* TASK OBJECTIVE
Work out how many lines below contain the word "left", then give that number alone.

(Collected data entries)
========
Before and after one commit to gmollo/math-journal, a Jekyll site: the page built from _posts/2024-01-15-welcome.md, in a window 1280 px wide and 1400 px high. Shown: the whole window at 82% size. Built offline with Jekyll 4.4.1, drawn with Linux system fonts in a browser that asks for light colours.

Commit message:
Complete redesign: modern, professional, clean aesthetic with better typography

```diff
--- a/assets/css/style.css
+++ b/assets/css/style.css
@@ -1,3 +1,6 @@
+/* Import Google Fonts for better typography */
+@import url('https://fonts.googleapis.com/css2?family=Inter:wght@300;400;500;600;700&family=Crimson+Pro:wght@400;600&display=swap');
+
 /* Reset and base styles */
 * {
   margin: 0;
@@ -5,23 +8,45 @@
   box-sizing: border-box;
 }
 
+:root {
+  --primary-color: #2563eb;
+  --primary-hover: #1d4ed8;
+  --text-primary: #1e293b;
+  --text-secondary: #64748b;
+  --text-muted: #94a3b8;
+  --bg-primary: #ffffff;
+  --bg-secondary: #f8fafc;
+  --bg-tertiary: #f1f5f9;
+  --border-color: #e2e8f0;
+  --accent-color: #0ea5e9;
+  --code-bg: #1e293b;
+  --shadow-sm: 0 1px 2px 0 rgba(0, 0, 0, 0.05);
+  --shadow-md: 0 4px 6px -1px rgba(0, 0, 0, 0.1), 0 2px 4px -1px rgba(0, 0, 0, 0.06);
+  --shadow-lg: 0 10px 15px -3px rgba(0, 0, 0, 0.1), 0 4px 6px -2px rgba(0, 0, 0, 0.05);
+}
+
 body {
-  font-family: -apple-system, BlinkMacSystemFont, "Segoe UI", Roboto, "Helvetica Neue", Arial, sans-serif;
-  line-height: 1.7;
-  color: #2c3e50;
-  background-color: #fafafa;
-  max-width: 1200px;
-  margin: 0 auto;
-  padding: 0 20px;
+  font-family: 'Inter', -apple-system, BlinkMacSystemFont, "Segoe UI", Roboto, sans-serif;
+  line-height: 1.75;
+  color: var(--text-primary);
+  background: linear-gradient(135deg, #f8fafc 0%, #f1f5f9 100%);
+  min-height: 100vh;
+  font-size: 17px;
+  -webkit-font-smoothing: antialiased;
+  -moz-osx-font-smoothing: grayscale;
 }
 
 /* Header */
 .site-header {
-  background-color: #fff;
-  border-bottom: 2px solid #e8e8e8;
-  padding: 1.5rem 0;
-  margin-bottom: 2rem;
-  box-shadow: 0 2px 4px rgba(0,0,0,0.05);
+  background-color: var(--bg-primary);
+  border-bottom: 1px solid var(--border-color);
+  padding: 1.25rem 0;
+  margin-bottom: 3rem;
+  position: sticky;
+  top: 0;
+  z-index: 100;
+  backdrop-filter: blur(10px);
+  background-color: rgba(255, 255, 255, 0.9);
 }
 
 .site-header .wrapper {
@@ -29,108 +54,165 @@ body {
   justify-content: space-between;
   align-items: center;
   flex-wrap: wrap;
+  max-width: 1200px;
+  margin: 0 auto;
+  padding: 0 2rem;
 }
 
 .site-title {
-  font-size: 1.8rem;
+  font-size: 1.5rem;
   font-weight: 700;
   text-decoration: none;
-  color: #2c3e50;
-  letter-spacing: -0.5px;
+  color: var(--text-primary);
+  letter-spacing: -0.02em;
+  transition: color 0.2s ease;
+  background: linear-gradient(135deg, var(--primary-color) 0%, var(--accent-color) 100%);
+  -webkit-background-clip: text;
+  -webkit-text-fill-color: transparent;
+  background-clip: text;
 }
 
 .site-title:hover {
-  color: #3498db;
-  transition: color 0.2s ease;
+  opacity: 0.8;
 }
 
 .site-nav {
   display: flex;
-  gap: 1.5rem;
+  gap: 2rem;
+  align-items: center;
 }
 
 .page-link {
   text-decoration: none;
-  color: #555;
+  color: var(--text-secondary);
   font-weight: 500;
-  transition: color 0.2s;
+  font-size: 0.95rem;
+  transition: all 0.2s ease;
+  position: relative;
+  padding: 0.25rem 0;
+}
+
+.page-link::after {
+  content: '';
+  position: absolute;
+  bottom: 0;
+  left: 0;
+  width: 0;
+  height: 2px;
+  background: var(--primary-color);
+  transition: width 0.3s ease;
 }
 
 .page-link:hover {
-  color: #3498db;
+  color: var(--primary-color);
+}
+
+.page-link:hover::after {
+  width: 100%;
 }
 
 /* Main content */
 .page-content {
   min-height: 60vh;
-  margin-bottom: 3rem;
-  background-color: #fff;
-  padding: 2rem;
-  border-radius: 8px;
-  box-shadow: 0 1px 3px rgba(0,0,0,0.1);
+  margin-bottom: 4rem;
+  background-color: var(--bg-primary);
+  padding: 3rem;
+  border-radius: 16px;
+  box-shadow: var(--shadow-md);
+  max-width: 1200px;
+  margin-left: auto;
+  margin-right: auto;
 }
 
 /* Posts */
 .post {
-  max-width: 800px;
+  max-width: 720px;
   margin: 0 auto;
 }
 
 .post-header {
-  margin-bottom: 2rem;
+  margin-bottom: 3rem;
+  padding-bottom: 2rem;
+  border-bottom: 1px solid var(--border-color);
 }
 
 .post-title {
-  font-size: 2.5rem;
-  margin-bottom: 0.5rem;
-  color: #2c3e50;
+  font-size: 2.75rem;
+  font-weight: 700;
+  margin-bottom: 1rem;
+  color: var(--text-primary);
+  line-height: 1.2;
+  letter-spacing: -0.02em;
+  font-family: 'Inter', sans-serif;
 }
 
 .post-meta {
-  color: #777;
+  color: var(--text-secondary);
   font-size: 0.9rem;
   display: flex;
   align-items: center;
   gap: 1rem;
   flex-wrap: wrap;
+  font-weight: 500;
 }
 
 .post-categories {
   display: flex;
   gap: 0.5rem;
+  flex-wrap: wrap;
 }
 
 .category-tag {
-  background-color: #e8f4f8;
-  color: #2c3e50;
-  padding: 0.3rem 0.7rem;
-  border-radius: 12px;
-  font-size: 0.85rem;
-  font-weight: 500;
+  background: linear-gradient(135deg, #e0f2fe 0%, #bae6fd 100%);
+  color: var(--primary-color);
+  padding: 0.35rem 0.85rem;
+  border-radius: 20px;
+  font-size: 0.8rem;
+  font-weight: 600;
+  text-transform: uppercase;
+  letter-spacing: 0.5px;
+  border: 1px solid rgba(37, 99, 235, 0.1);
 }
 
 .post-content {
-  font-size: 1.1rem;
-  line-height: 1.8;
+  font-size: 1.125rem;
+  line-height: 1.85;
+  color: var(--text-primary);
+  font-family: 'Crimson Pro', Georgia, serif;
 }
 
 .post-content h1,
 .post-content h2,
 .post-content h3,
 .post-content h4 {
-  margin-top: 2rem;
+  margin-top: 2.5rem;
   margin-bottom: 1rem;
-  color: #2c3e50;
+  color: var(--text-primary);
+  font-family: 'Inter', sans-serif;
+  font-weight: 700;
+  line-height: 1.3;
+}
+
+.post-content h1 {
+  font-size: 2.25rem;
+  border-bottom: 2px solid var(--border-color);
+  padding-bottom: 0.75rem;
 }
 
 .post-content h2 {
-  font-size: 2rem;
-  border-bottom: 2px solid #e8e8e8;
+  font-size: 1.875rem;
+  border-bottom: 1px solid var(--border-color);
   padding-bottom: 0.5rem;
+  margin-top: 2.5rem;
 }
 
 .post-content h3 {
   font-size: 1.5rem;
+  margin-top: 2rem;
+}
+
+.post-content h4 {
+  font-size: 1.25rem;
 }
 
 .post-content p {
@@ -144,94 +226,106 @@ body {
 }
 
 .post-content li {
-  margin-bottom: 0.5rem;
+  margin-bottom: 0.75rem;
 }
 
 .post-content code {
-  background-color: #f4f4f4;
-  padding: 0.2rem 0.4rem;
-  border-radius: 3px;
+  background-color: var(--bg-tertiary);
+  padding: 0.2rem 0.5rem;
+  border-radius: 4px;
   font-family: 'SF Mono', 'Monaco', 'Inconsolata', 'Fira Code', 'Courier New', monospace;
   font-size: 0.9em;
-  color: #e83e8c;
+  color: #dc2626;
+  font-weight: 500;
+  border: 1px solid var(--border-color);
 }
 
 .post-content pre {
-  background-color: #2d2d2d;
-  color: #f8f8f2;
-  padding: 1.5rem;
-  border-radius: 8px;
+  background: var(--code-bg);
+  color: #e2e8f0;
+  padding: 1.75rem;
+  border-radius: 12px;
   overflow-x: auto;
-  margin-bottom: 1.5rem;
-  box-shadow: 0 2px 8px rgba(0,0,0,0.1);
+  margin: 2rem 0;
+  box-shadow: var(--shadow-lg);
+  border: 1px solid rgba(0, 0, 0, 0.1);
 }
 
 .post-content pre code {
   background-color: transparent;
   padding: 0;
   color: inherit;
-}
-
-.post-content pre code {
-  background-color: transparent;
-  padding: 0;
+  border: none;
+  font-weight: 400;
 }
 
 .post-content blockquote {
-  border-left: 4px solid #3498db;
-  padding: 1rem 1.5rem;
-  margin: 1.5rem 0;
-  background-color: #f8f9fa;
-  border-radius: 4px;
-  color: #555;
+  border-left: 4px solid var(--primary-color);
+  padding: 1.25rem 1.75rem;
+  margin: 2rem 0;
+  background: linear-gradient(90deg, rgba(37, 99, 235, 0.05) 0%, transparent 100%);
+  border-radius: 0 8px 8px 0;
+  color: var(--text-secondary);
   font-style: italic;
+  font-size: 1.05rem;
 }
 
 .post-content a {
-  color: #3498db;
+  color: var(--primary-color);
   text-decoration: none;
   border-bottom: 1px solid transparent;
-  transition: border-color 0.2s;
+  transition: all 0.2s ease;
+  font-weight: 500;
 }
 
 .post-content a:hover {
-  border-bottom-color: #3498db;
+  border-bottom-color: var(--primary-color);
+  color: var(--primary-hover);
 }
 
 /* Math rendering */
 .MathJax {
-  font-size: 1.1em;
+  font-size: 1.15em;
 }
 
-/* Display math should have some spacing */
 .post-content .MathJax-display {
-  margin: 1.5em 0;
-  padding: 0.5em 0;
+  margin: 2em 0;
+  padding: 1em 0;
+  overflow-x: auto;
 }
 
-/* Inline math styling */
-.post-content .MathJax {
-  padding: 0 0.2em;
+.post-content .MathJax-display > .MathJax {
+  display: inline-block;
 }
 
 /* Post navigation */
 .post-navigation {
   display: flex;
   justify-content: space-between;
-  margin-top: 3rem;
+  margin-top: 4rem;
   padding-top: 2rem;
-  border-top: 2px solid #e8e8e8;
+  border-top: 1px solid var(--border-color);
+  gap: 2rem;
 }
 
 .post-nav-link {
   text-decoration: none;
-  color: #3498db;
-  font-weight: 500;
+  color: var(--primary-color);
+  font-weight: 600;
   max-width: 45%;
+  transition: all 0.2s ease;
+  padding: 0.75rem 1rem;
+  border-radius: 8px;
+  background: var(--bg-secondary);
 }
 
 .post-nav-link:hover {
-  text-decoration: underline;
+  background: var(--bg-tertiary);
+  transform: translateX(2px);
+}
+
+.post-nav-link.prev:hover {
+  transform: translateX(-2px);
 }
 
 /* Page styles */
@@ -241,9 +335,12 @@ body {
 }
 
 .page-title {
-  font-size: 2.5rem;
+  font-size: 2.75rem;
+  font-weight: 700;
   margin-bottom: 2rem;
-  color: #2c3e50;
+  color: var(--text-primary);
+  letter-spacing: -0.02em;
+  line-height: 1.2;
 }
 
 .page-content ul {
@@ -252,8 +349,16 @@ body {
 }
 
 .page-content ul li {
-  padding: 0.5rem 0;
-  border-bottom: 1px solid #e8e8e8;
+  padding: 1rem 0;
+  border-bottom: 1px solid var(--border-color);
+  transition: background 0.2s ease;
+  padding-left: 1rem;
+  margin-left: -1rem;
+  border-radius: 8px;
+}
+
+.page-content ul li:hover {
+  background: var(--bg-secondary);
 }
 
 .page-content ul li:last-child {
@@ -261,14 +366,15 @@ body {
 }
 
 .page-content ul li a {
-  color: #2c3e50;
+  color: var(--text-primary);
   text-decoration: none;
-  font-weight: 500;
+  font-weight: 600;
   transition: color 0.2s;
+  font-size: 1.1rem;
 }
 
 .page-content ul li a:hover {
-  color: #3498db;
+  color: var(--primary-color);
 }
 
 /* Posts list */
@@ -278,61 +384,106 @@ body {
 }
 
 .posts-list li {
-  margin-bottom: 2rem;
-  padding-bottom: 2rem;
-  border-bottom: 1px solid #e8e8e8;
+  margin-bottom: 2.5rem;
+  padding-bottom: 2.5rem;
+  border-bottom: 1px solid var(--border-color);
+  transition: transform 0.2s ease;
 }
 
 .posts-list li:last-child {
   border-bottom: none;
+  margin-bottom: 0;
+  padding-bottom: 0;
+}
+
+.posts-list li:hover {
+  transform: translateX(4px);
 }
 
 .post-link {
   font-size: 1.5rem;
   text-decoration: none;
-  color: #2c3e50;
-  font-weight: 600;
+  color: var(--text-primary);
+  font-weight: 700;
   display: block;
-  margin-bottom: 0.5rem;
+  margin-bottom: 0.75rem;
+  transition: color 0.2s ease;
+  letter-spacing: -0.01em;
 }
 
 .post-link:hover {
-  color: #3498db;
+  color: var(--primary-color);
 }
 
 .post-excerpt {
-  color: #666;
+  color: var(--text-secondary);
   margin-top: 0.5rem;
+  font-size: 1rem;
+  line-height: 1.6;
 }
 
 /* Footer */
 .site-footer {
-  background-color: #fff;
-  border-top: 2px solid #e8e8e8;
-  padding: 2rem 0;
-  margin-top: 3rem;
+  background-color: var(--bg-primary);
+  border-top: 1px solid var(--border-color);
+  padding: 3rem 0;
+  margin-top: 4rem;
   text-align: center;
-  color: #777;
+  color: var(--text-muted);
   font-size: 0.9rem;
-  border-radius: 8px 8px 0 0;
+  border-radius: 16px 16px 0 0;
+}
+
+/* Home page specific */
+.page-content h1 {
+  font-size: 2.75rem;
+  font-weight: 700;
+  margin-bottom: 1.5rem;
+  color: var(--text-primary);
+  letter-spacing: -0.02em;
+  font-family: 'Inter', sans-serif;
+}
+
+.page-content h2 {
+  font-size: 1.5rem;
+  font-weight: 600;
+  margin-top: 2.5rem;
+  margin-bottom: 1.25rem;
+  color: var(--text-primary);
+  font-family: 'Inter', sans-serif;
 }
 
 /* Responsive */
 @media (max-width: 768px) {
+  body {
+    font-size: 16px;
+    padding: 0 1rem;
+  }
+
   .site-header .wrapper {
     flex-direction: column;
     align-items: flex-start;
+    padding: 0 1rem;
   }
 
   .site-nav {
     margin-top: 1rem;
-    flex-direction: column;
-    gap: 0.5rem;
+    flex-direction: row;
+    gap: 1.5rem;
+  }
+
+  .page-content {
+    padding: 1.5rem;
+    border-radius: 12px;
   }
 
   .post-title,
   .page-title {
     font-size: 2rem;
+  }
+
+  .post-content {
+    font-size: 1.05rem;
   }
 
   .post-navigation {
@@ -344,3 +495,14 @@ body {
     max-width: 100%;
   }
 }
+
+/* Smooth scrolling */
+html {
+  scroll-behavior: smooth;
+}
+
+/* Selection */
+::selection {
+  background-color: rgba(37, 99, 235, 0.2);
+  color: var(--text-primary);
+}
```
========
* OUTPUT FOR THIS TASK
6